‘I’m Māori and I’m a woman’ - that’s what motivates Trudy Caljé-Van Der Klei to strive for success in the field of engineering.

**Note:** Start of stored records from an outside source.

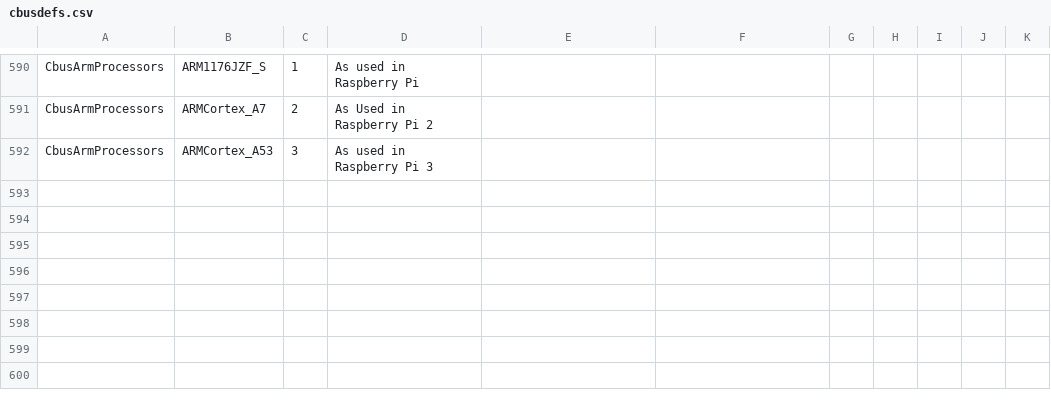
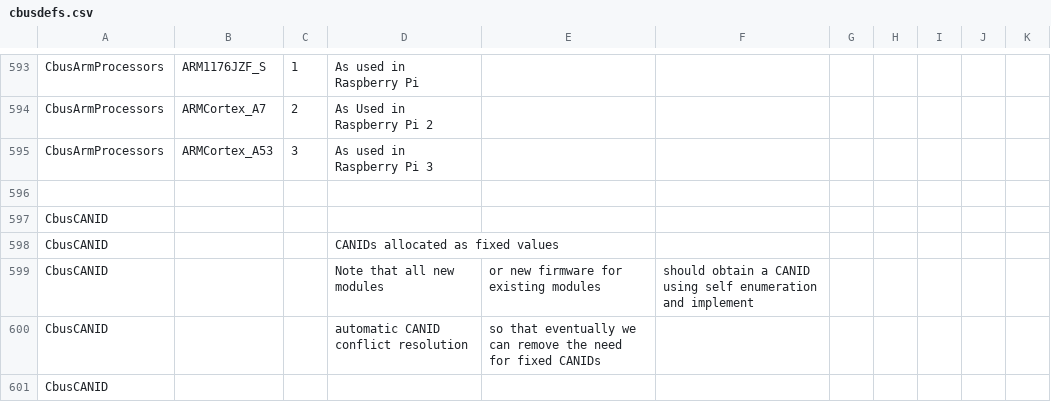
Before and after one commit to Versatile-LCB/VLCB-defs, a CSV file: cbusdefs.csv, drawn as a sheet; only a part is shown, gaps mark what is left out; the diff covers the shown part only; the diff names each change by its address in the sheet, - before the commit and + after, or states it on an @@ line.

Commit message:
Update module ids and add fixed CANIDs

```diff
--- a/cbusdefs.csv
+++ b/cbusdefs.csv
+row 596: (empty)
+row 597: CbusCANID
+row 598: CbusCANID |  |  | CANIDs allocated as fixed values
+row 599: CbusCANID |  |  | Note that all new modules | or new firmware for existing modules | should obtain a CANID using self enumeration and implement
+row 600: CbusCANID |  |  | automatic CANID conflict resolution | so that eventually we can remove the need for fixed CANIDs
+row 601: CbusCANID
```
Also changed, not shown: 9 added rows and 6 edited cells elsewhere in this file.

By sharing her story, she also hopes to inspire a new generation of wāhine and people of colour.
Trudy’s career began at space camp in America at the age of 15.

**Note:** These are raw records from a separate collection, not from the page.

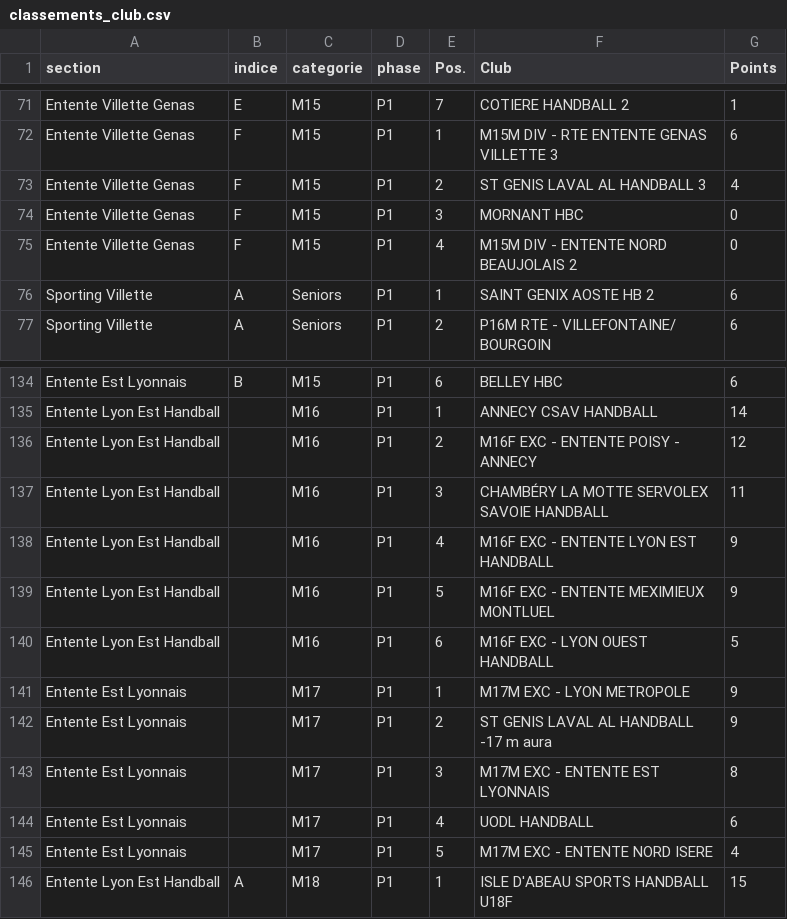
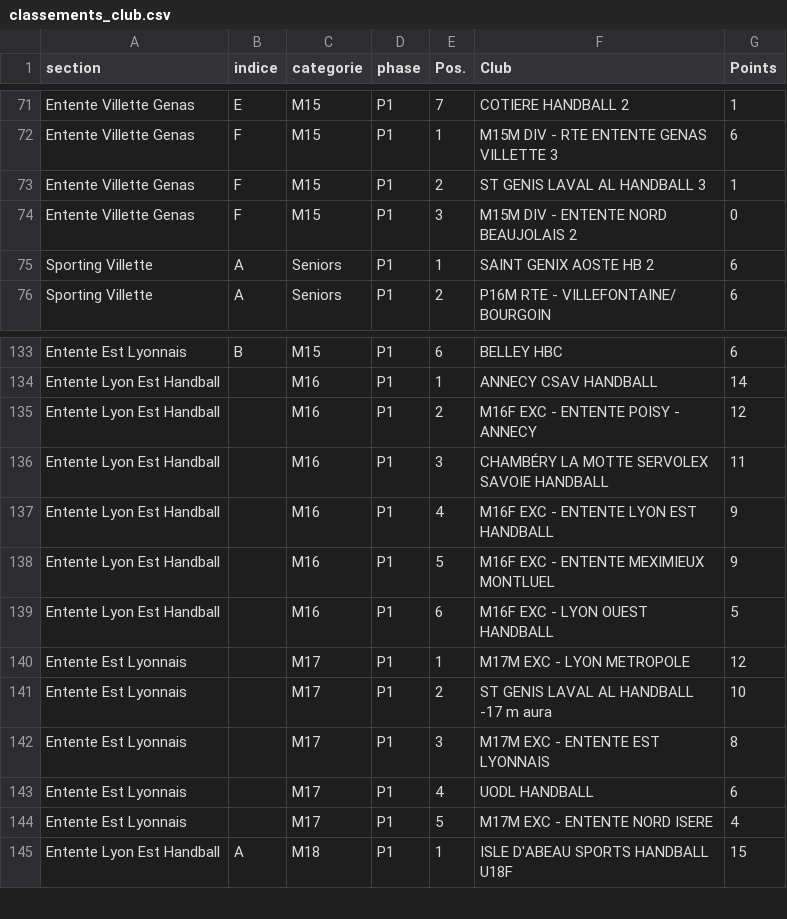
Before and after one commit to sportingvillette/competitions, a CSV file: data/classements_club.csv, drawn as a sheet; only a part is shown, gaps mark what is left out.

```diff
--- a/data/classements_club.csv
+++ b/data/classements_club.csv
@@ -72,5 +72,4 @@ Entente Villette Genas,E,M15,P1,7,COTIERE HANDBALL 2,1
 Entente Villette Genas,F,M15,P1,1,M15M DIV - RTE ENTENTE GENAS VILLETTE 3,6
-Entente Villette Genas,F,M15,P1,2,ST GENIS LAVAL AL HANDBALL 3,4
-Entente Villette Genas,F,M15,P1,3,MORNANT HBC,0
-Entente Villette Genas,F,M15,P1,4,M15M DIV - ENTENTE NORD BEAUJOLAIS 2,0
+Entente Villette Genas,F,M15,P1,2,ST GENIS LAVAL AL HANDBALL 3,1
+Entente Villette Genas,F,M15,P1,3,M15M DIV - ENTENTE NORD BEAUJOLAIS 2,0
 Sporting Villette,A,Seniors,P1,1,SAINT GENIX AOSTE HB 2,6
@@ -140,4 +139,4 @@ Entente Lyon Est Handball,,M16,P1,5,M16F EXC - ENTENTE MEXIMIEUX MONTLUEL,9
 Entente Lyon Est Handball,,M16,P1,6,M16F EXC - LYON OUEST HANDBALL,5
-Entente Est Lyonnais,,M17,P1,1,M17M EXC - LYON METROPOLE,9
-Entente Est Lyonnais,,M17,P1,2,ST GENIS LAVAL AL HANDBALL -17 m aura,9
+Entente Est Lyonnais,,M17,P1,1,M17M EXC - LYON METROPOLE,12
+Entente Est Lyonnais,,M17,P1,2,ST GENIS LAVAL AL HANDBALL -17 m aura,10
 Entente Est Lyonnais,,M17,P1,3,M17M EXC - ENTENTE EST LYONNAIS,8
```
Also changed, not shown: data/calendrier_club.csv, 2 other files.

She became inspired after reading about a women in a newspaper who attended one and had all these incredible plans for her future.
“It sounds cliché, but as a 15-year-old with no real direction towards one career, I felt inspired.”
One thing led to another and now Trudy is completing an Engineering PhD at the University of Canterbury.
The West Coast-born woman is hoping to better predict how a person’s lungs react to different levels of ventilation.
“There Is a lot of complexity there and not a lot of understanding.
“The issue is that it is very generalised how we ventilate people – it is based off your gender, height, weight etc – and while it works for the majority of the population, it doesn’t work for everyone, and it can lead to ventilator-induced lung injuries.”
Trudy’s goal is, essentially, to help people – both clinicians and patients.
“I want to bridge a gap and make people’s lives even just a little bit easier.”
Trudy is encouraging others to join her and her colleagues in the field of STEM (science, technology, engineering, and math).
“For young kids to see others who look like them out there being engineers, scientists and researchers can have a huge impact on their outlook towards careers in STEM.
“I know this because I was lucky enough to have a strong wahine in my life to watch as I was growing up – my mum.
“I simply hope to have the opportunity to also inspire the way I have been by many incredible wāhine.
“Don’t be afraid to tackle the hard stuff - if you really want it, you’ll make it happen.”
Jaimey Clifton is working to help pregnant women suffering from sleep apnoea by finding a solution (like an app) to help control this condition.
We spoke to Merryn Tawhai, who is Deputy Director of the Auckland Bioengineering Institute, and Kelly Burrowes, who is an Associate Professor at the Institute about their research, which involves using computer models of lungs to personalise medicine.